Kirkdale in December


kirkdale compositions



Kirkdale in December

Found in a book of 19th century newspaper cuttings; signed 'A.R.'; communicated by Lorna Watts

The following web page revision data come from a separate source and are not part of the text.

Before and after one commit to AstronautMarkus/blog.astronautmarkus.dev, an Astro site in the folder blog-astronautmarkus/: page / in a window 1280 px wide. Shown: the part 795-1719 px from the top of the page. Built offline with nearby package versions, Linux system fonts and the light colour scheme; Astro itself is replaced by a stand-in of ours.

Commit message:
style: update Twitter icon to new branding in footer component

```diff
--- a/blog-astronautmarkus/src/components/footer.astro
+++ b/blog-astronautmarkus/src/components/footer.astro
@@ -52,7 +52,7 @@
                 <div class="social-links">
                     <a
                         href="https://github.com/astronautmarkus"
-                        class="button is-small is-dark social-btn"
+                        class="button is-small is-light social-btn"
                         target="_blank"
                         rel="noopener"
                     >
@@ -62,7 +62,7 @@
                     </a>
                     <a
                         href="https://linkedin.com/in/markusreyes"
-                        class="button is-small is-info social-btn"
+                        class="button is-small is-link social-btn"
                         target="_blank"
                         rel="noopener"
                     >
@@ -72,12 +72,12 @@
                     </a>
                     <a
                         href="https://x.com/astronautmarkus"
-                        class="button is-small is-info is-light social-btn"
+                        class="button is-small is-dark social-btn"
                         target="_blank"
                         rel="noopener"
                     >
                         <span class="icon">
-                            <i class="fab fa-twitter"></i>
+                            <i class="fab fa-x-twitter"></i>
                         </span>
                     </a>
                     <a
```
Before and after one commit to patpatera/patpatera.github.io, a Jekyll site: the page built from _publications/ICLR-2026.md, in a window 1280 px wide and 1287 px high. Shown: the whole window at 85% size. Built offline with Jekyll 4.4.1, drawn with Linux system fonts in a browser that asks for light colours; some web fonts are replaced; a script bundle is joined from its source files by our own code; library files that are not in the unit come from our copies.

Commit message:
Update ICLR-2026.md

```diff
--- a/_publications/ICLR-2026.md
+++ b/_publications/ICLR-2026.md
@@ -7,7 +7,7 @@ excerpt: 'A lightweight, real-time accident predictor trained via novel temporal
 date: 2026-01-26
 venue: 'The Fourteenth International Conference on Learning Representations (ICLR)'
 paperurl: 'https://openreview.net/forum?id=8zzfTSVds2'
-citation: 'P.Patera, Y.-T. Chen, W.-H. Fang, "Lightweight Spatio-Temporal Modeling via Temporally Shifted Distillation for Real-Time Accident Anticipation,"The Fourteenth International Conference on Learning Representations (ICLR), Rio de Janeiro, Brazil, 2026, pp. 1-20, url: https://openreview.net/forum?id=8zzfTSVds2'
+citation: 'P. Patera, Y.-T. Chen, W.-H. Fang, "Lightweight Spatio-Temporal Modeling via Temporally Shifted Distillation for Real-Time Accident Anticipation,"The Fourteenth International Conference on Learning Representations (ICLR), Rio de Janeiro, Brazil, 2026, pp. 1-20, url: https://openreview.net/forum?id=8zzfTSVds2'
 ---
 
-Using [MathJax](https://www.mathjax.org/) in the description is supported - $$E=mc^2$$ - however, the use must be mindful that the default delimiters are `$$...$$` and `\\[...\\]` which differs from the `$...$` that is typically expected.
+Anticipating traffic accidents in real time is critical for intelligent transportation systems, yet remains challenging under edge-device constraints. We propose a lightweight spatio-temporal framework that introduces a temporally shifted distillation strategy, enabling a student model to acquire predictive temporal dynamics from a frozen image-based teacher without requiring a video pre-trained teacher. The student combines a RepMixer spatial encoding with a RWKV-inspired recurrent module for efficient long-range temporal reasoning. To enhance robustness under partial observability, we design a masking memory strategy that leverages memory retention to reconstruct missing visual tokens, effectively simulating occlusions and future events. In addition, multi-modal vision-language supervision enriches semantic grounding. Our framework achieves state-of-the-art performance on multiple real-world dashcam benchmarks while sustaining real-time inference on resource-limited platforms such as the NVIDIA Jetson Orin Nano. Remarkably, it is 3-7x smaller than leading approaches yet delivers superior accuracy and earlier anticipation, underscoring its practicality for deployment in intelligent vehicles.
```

1.  O leafless trees, O ice-bound brook,
    O fallen leaves all dead and sere;
How chilling and how deathly falls
    The cold breath of the changing year.
2.  The old earth sleeps in spotless robes, 
     In cloudless frosty light, -
And glistening bright as clustered gems,
     The snow lies pure and white.
3.  But pearly snow, and nipping frost,
     And hoary rime must vanish soon;
And once again the land shall throb
     With all the life of balmy June.
4.  Unstirred by every quickening pulse
     That yearly leaps to life around,
The seed sown with such bitter tears,
     Lies in God's Acre's hallowed ground.
5.  Where monkish hymns and monkish feet
     Were known within this wooded glen, -
And all our hardy fathers feared
     The war-cry of the Northern men; -
6.  Even then perchance, the funeral chant
    Had echoed in the lonely wood;
So long ago, the sorrowing monks
    Beside the open grave had stood.
7.  For centuries now, in this lone vale,
   In an unbroken stillness lie
The treasures that the riven heart
   Gave up with many a heart-felt sigh.
8.  Yet even those who sleep so long,
   God's quickening touch shall wake at last;
In changeless summer, blighted hearts
   Shall find their winter over-past.